Cain and Romney both earned the support of 17 percent of American voters — a rise of 12 percentage points for Cain compared to two weeks ago. His support seems to have come almost entirely to the detriment of Texas Gov. Rick Perry, who nearly halved his number of supporters, falling 11 percentage points from 23 percent to 12 percent. 

The poll reiterated the conventional wisdom: that Perry's shaky debate performances were souring his prospects within the party. Eight in 10 Republican voters said that the candidates' debate performances were at least somewhat important to them, while nearly six in 10 of those polled said they had already watched the debates that had taken place.


Republicans also strongly disagreed with Perry's support for an in-state tuition credit for the children of illegal immigrants — a point of attack during the most recent debate in Florida. Only one in 10 of those polled supported Perry's position.

A second poll released Wednesday also shows Cain gaining at Perry's expense. The new Quinnipiac University poll showed Romney in the lead with 22 percent, and Cain in second with 17 percent. Perry, at 14 percent, fell to third after a 10 point drop from August.

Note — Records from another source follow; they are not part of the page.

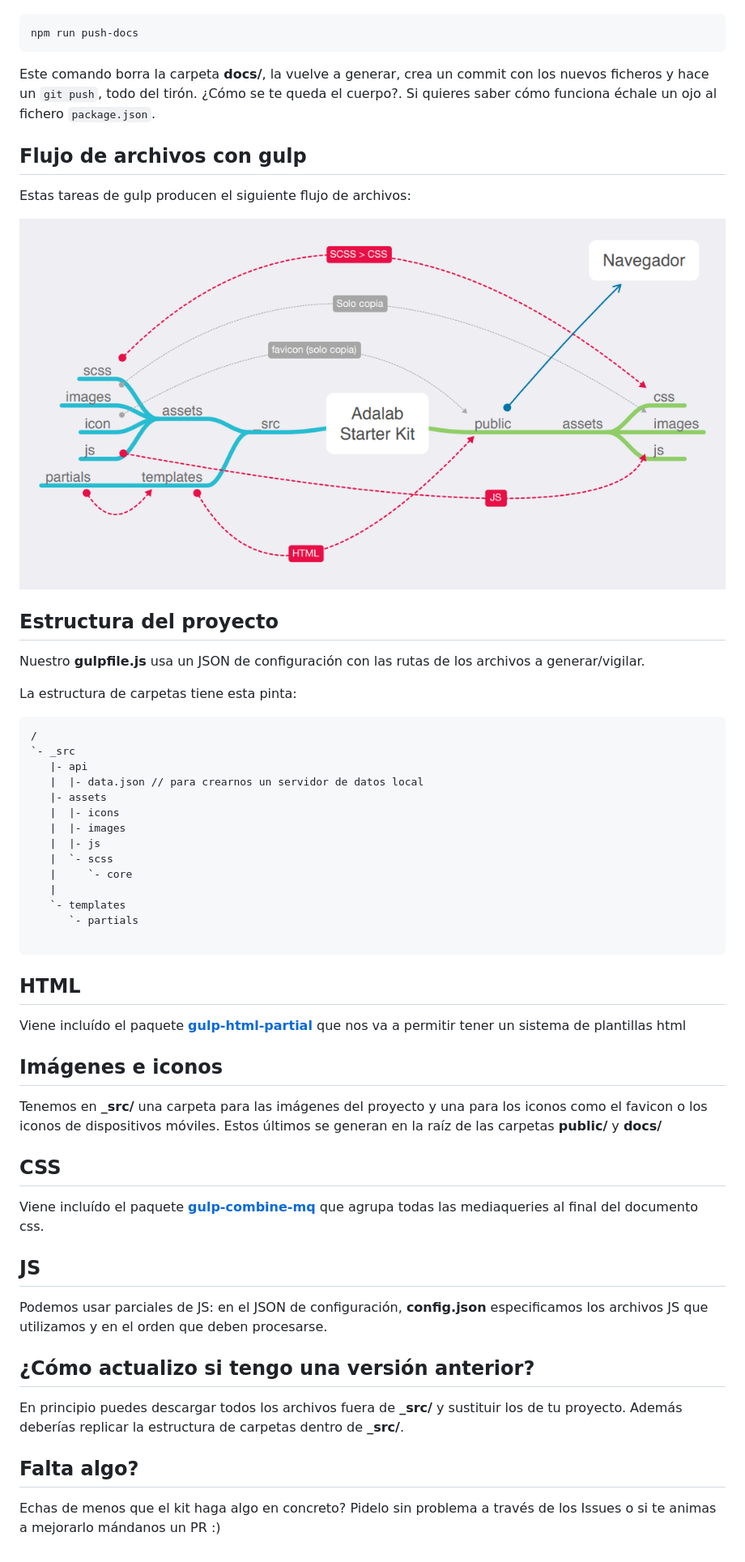
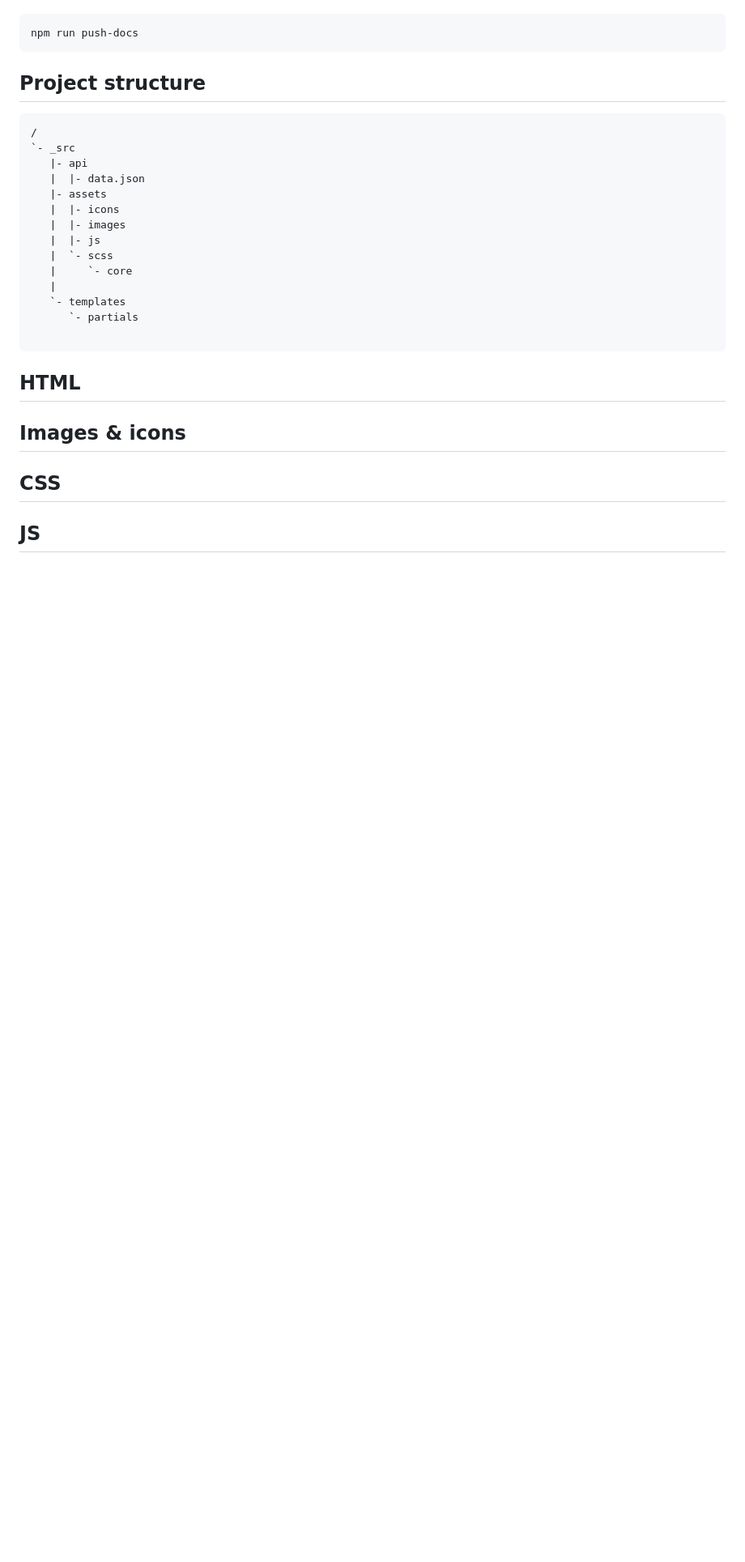
Before and after one commit to anawolfdev/adevinta-frontend, a Markdown page: README.md, the part around the change printed below. Shown: that part at 81% size. Drawn GitHub-style; blank space fills up the shorter version.

````diff
--- a/README.md
+++ b/README.md
@@ -68,25 +47,13 @@ Si quieres generar los ficheros listos para producción y además subirlos a Git
 npm run push-docs
 ```
 
-Este comando borra la carpeta **docs/**, la vuelve a generar, crea un commit con los nuevos ficheros y hace un `git push`, todo del tirón. ¿Cómo se te queda el cuerpo?. Si quieres saber cómo funciona échale un ojo al fichero `package.json`.
-
-## Flujo de archivos con gulp
-
-Estas tareas de gulp producen el siguiente flujo de archivos:
-
-![Gulp flow](./gulp-flow.png)
-
-## Estructura del proyecto
-
-Nuestro **gulpfile.js** usa un JSON de configuración con las rutas de los archivos a generar/vigilar.
-
-La estructura de carpetas tiene esta pinta:
+## Project structure
 
 ```
 /
 `- _src
    |- api
-   |  |- data.json // para crearnos un servidor de datos local
+   |  |- data.json
    |- assets
    |  |- icons
    |  |- images
@@ -101,24 +68,8 @@ La estructura de carpetas tiene esta pinta:
 
 ## HTML
 
-Viene incluído el paquete [**gulp-html-partial**](https://www.npmjs.com/package/gulp-html-partial) que nos va a permitir tener un sistema de plantillas html
-
-## Imágenes e iconos
-
-Tenemos en **\_src/** una carpeta para las imágenes del proyecto y una para los iconos como el favicon o los iconos de dispositivos móviles. Estos últimos se generan en la raíz de las carpetas **public/** y **docs/**
+## Images & icons
 
 ## CSS
 
-Viene incluído el paquete [**gulp-combine-mq**](https://www.npmjs.com/package/gulp-combine-mq) que agrupa todas las mediaqueries al final del documento css.
-
 ## JS
-
-Podemos usar parciales de JS: en el JSON de configuración, **config.json** especificamos los archivos JS que utilizamos y en el orden que deben procesarse.
-
-## ¿Cómo actualizo si tengo una versión anterior?
-
-En principio puedes descargar todos los archivos fuera de **\_src/** y sustituir los de tu proyecto. Además deberías replicar la estructura de carpetas dentro de **\_src/**.
-
-## Falta algo?
-
-Echas de menos que el kit haga algo en concreto? Pidelo sin problema a través de los Issues o si te animas a mejorarlo mándanos un PR :)
````
Also changed, not shown: other parts of README.md (+15 -36 lines), _src/assets/icons/logo-adevinta.png (added), _src/assets/images/adevinta-nuevo-logo.jpg (added), _src/assets/images/logo-adevinta.png (added), docs/assets/images/logo-adalab-80px.png (added), docs/favicon.png (added), 8 other files.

In their August poll, Cain had only won 5 percent and was mired in sixth place. The Quinnipiac poll, conducted from Sept. 27 to Oct. 3, has a 2 percent margin of error.

Support for Cain's campaign has become increasingly apparent in polls released throughout the week. An ABC/Washington Post poll released yesterday found him tied with Perry in second place, while a set of PPP polls found the former pizza magnate leading in some state polls. As in the other polls, Cain's support seems concentrated among the most conservative members in the party.

Still, the poll suggests that there is room for more shifting in the Republican field. Fewer than 20 percent of those polled said they had definitively decided who they would support, and only 8 percent said Cain was the candidate most likely to defeat the president in 2012. Thirty-two percent of Republicans named Romney as the most electable candidate, while 21 percent tabbed Perry.

The poll also found some dissatisfaction with the field as it currently stands. Forty-six percent of those polled said they were satisfied with the Republican candidates, but the same number said they wanted new choices. 

With New Jersey Gov. Chris Christie opting against a run, it's hard to see who would excite dissatisfied Republican voters. Three in four of those polled said that they wouldn't want to see former vice presidential candidate Sarah Palin enter the race.

—This story was last updated at 1:13 p.m.